Commerce Secretary Robert A. Mosbacher and his Mexican counterpart, Jaime Serra Puche, will meet this week with business and civic leaders in five U.S. cities to bolster the Bush administration goal of better trade and economic relations with the nation's southern neighbor and third-largest trading partner.
"Between us, we are going to be selling the advantages of a free-trade agreement that makes both countries more competitive," said Mosbacher, who has been pushing for closer political and economic ties with Mexico.

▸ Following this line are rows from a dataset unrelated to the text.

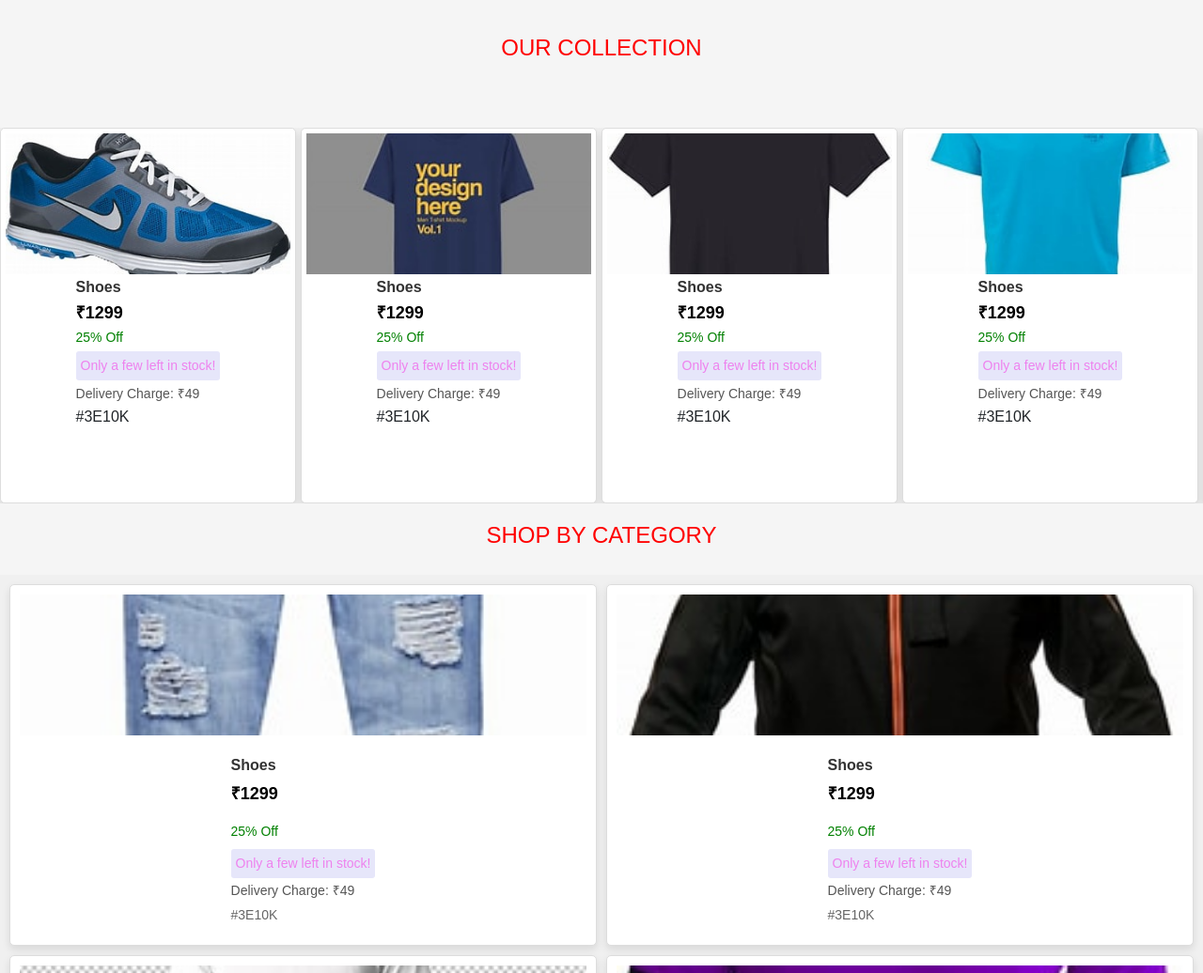
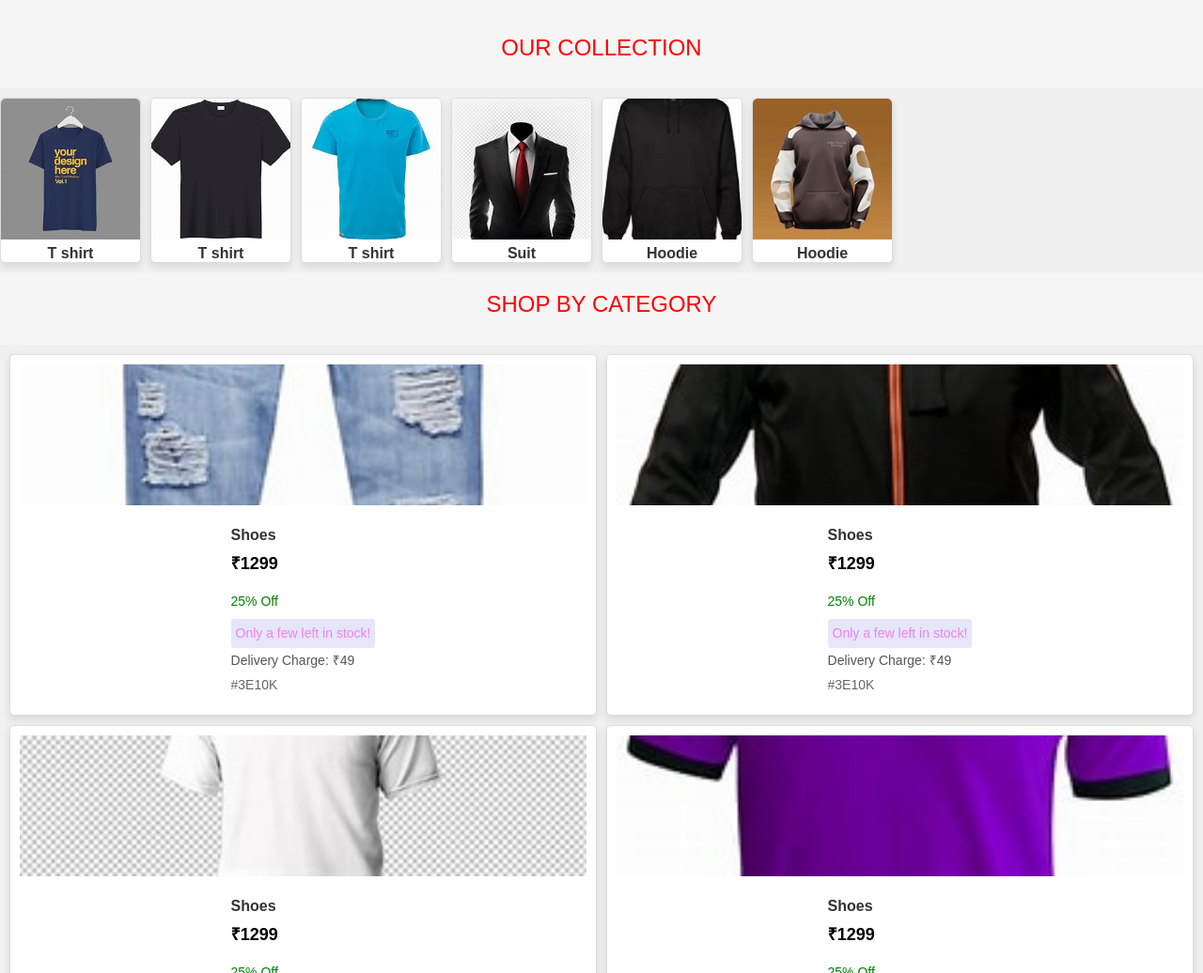
Before and after one commit to bigwin-prog/fassion, a plain HTML site: page cashOnDelivery.html in a window 1280 px wide. Shown: the part 1694-2730 px from the top of the page at 94% size. Drawn offline with nearby package versions, Linux system fonts and the light colour scheme.

Commit message:
Update cashOnDelivery.html

```diff
--- a/cashOnDelivery.html
+++ b/cashOnDelivery.html
@@ -26,7 +26,7 @@
       }
 
       .navbar {
-        background-color: #2874f0;
+        background-color: #212529;
         padding: 1rem 2rem;
       }
 
@@ -391,21 +391,23 @@
       display: inline-block;
       margin-top: 5px; /* Reduced margin to minimize extra space */
     }
-
-
-
+/* Main product container styling */
 .product-container-custom {
-    display: flex; /* Change to flex for single row */
-    overflow-x: auto; /* Enable horizontal scrolling */
+  display: flex;
+  overflow-x: auto;
   width: 100vw;
-    height: 50vh; /* Reduced height to 50% of the viewport */
+  height: auto;
   background-color: #f0f0f0;
-    margin-top: 50px; /* Add margin to prevent overlap with placeholder */
-    padding: 0; /* Remove padding */
-    box-sizing: border-box; /* Include padding and border in element's total width and height */
-    scroll-behavior: smooth; /* Smooth scrolling */
+  padding: 10px 0;
+  scroll-behavior: smooth;
+  margin: 0;
+  box-sizing: border-box;
 }
 
+/* Hide scrollbar in WebKit browsers */
+.product-container-custom::-webkit-scrollbar {
+  display: none;
+}
 
 /* Product item styling */
 .product-item-custom {
@@ -415,18 +417,13 @@
   display: flex;
   flex-direction: column;
   align-items: center;
-      height: auto; /* Allow dynamic height based on content */
+  width: 150px; /* Default width for larger screens */
   box-shadow: 0px 4px 8px rgba(0, 0, 0, 0.1);
   transition: transform 0.3s ease;
   cursor: pointer;
-      margin-right: 5px; /* Reduced space between items */
-      flex: 0 0 calc(50% - 5px); /* Two items per row with smaller margin */
-      padding: 5px; /* Add padding to the product item */
-      box-sizing: border-box; /* Include padding and border in total height */
-    }
-
-    .product-item-custom:last-child {
-      margin-right: 0; /* Remove margin from last item */
+  margin-right: 10px;
+  padding: 0;
+  box-sizing: border-box;
 }
 
 .product-item-custom:hover {
@@ -436,76 +433,38 @@
 .product-image-custom {
   width: 100%;
   height: 150px;
-      object-fit: cover; /* Ensures the image covers the entire container */
-      margin-bottom: 0; /* Ensure no extra space below the image */
-    }
-
-    .product-title-custom,
-    .product-price-custom,
-    .product-offer-custom,
-    .product-delivery-custom,
-    .stock-alert-custom {
-      margin: 2px 0; /* Reduce margin for all text elements */
+  object-fit: cover;
+  border-radius: 5px 5px 0 0;
 }
 
 .product-title-custom {
   font-size: 16px;
   color: #333;
   font-weight: bold;
+  text-align: center;
+  margin: 5px 0 0;
+  line-height: 1.2;
 }
 
-    .product-price-custom {
-      font-size: 18px;
-      color: #000;
-      font-weight: bold;
-    }
-
-    .product-offer-custom {
-      font-size: 14px;
-      color: green;
-    }
-
-    .product-delivery-custom {
-      font-size: 14px;
-      color: #555;
-    }
-
-    .stock-alert-custom {
-      color: violet;
-      font-size: 14px;
-      background-color: #e6e6fa;
-      padding: 5px;
-      border-radius: 3px;
-      display: inline-block;
-    }
-
-    /* New styling for the text below the container */
-    .hello-buddy {
-      text-align: center; /* Center align the text */
-      font-size: 20px; /* Font size */
-      color: #333; /* Text color */
-      margin: 10px 0; /* Margin around the text */
-      position: absolute; /* Position the text below the container */
-      bottom: 10px; /* Position it 10px from the bottom */
-      left: 0;
-      right: 0; /* Stretch across the full width */
-    }
-
-    /* Responsive styles */
-    @media (min-width: 600px) {
+/* Responsive styling for phone sizes */
+@media (max-width: 600px) {
   .product-item-custom {
-        flex: 0 0 calc(33.33% - 5px); /* Adjust for larger screens */
+    flex: 0 0 calc(50% - 10px); /* Two items per row on smaller screens */
+    margin-right: 10px;
   }
 }
 
-    @media (min-width: 900px) {
+@media (max-width: 400px) {
   .product-item-custom {
-        flex: 0 0 calc(25% - 5px); /* Adjust for larger screens */
+    flex: 0 0 50%; /* Adjust to ensure two items on even smaller screens */
+    margin-right: 5px;
   }
 }
 
+
+
     .containermove {
-            background-color: yellow;
+            background-color: whitesmoke;
             padding: 20px;
             overflow: hidden;
             position: relative;
@@ -711,20 +670,7 @@
 
 
 <div class="product-container-custom">
-  <div
-    class="product-item-custom"
-    onclick="redirectToPage('Shoes', '₹1299', 'Image & logo/shoes1.jfif', ['Image & logo/shoes2.jfif', 'Image & logo/shoes3.jfif', 'Image & logo/shoes4.jfif'], '10% off', 'Oct 30 - Free','#21392')"
-  >
-    <img src="Image & logo/shoes1.jfif" alt="Product Image" class="product-image-custom" />
-    <div class="product-details-custom">
-      <p class="product-title-custom">Shoes</p>
-      <p class="product-price-custom">₹1299</p>
-      <p class="product-offer-custom">25% Off</p>
-      <span class="stock-alert-custom">Only a few left in stock!</span>
-      <p class="product-delivery-custom">Delivery Charge: ₹49</p>
-      <p class="product-code-custom">#3E10K</p>
-    </div>
-  </div>
+
 
   <div
     class="product-item-custom"
@@ -732,12 +678,8 @@
   >
     <img src="Image & logo/T shirt6.jfif" alt="Product Image" class="product-image-custom" />
     <div class="product-details-custom">
-      <p class="product-title-custom">Shoes</p>
-      <p class="product-price-custom">₹1299</p>
-      <p class="product-offer-custom">25% Off</p>
-      <span class="stock-alert-custom">Only a few left in stock!</span>
-      <p class="product-delivery-custom">Delivery Charge: ₹49</p>
-      <p class="product-code-custom">#3E10K</p>
+      <p class="product-title-custom">T shirt</p>
+
     </div>
   </div>
   <div
@@ -746,12 +688,8 @@
 >
   <img src="Image & logo/T shirt4.jfif" alt="Product Image" class="product-image-custom" />
   <div class="product-details-custom">
-    <p class="product-title-custom">Shoes</p>
-    <p class="product-price-custom">₹1299</p>
-    <p class="product-offer-custom">25% Off</p>
-    <span class="stock-alert-custom">Only a few left in stock!</span>
-    <p class="product-delivery-custom">Delivery Charge: ₹49</p>
-    <p class="product-code-custom">#3E10K</p>
+    <p class="product-title-custom">T shirt</p>
+
   </div>
 </div>
 <div
@@ -760,12 +698,8 @@ onclick="redirectToPage('Shoes', '₹1299', 'Image & logo/shoes1.jfif', ['Image
 >
 <img src="Image & logo/T shirt2.jfif" alt="Product Image" class="product-image-custom" />
 <div class="product-details-custom">
-  <p class="product-title-custom">Shoes</p>
-  <p class="product-price-custom">₹1299</p>
-  <p class="product-offer-custom">25% Off</p>
-  <span class="stock-alert-custom">Only a few left in stock!</span>
-  <p class="product-delivery-custom">Delivery Charge: ₹49</p>
-  <p class="product-code-custom">#3E10K</p>
+  <p class="product-title-custom">T shirt</p>
+
 </div>
 </div>
 <div
@@ -774,12 +708,8 @@ onclick="redirectToPage('Shoes', '₹1299', 'Image & logo/shoes1.jfif', ['Image
 >
 <img src="Image & logo/suit3.jfif" alt="Product Image" class="product-image-custom" />
 <div class="product-details-custom">
-  <p class="product-title-custom">Shoes</p>
-  <p class="product-price-custom">₹1299</p>
-  <p class="product-offer-custom">25% Off</p>
-  <span class="stock-alert-custom">Only a few left in stock!</span>
-  <p class="product-delivery-custom">Delivery Charge: ₹49</p>
-  <p class="product-code-custom">#3E10K</p>
+  <p class="product-title-custom">Suit</p>
+
 </div>
 </div>
 
@@ -789,12 +719,8 @@ onclick="redirectToPage('Shoes', '₹1299', 'Image & logo/shoes1.jfif', ['Image
   >
     <img src="Image & logo/hoodies2.jfif" alt="Product Image" class="product-image-custom" />
     <div class="product-details-custom">
-      <p class="product-title-custom">Shoes</p>
-      <p class="product-price-custom">₹1299</p>
-      <p class="product-offer-custom">25% Off</p>
-      <span class="stock-alert-custom">Only a few left in stock!</span>
-      <p class="product-delivery-custom">Delivery Charge: ₹49</p>
-      <p class="product-code-custom">#3E10K</p>
+      <p class="product-title-custom">Hoodie</p>
+
     </div>
   </div>
 
@@ -804,12 +730,8 @@ onclick="redirectToPage('Shoes', '₹1299', 'Image & logo/shoes1.jfif', ['Image
   >
     <img src="Image & logo/hoodies.jfif" alt="Product Image" class="product-image-custom" />
     <div class="product-details-custom">
-      <p class="product-title-custom">Shoes</p>
-      <p class="product-price-custom">₹1299</p>
-      <p class="product-offer-custom">25% Off</p>
-      <span class="stock-alert-custom">Only a few left in stock!</span>
-      <p class="product-delivery-custom">Delivery Charge: ₹49</p>
-      <p class="product-code-custom">#3E10K</p>
+      <p class="product-title-custom">Hoodie</p>
+
     </div>
   </div>
 </div>
```
Lines whose indentation alone changed are shown as unchanged.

B. Timothy Bennett, vice president of the Washington consulting firm SJS Advanced Strategies, and a former U.S. trade negotiator with Mexico who now advises American and Mexican firms, called it "unprecedented" for a U.S. Cabinet secretary to tour the United States urging investment in another country.
"But if U.S. companies are going to invest in other countries, Mexico is the place where we get direct economic benefits," said Bennett. Mexico, he said, is a heavy buyer of U.S. products, with $7 of every $10 of its imports coming from the United States.
Mosbacher and Serra will be making their case in the face of scattered opposition from organized labor and some politically potent business and farm interests and their congressional allies.
Opponents argue that promoting free trade and investment with Mexico will take jobs away from American workers, especially at the low end of the wage scale, and will flood American shops with made-in-Mexico food and manufactured goods.
The tour will take Mosbacher and Serra to Houston, Dallas, New York, Chicago and Los Angeles, where Mexican-American business executives will be part of the targeted audience. Administration officials believe that the free-trade talks will spotlight Bush's interest in Mexico, which could deliver political gains for Republicans among the heavily Democratic Hispanic communities of California and Texas.
"If the Republicans play it right with the free-trade agreement, they could make a big killing," said George Munoz, a Chicago attorney who has been encouraging Mexican-American business executives to attend the Mosbacher-Serra appearance.
Economically, Munoz said, Mexican-Americans can gain from a free-trade pact by entering into joint ventures with small- and medium-size Mexican companies and helping giant U.S. corporations invest in Mexico.
Beyond improving U.S.-Mexican relations, the free-trade pact is widely seen as a Bush administration fallback if a troubled series of global free-trade talks fails to reach a satisfactory conclusion in December.
Bush has insisted that the Uruguay Round of global free-trade talks remains his top trade priority, and U.S. Trade Representative Carla Hills said a free-trade pact with Mexico will strengthen the global trading system, not be a substitute for it. Nonetheless, other countries fear that if the global talks fail, the result will be the creation of a large and wealthy North American economic bloc competing with rival blocs in Europe and Asia.
Bush asked Congress last month for authority to negotiate the free-trade agreement with Mexico, with congressional action on Bush's request due by spring and an agreement expected by the end of 1992.
Meanwhile, preliminary talks have begun, with the initial focus on whether Canada, which already has a free-trade agreement with the United States, should be allowed to join in to create a North American common market of 350 million people.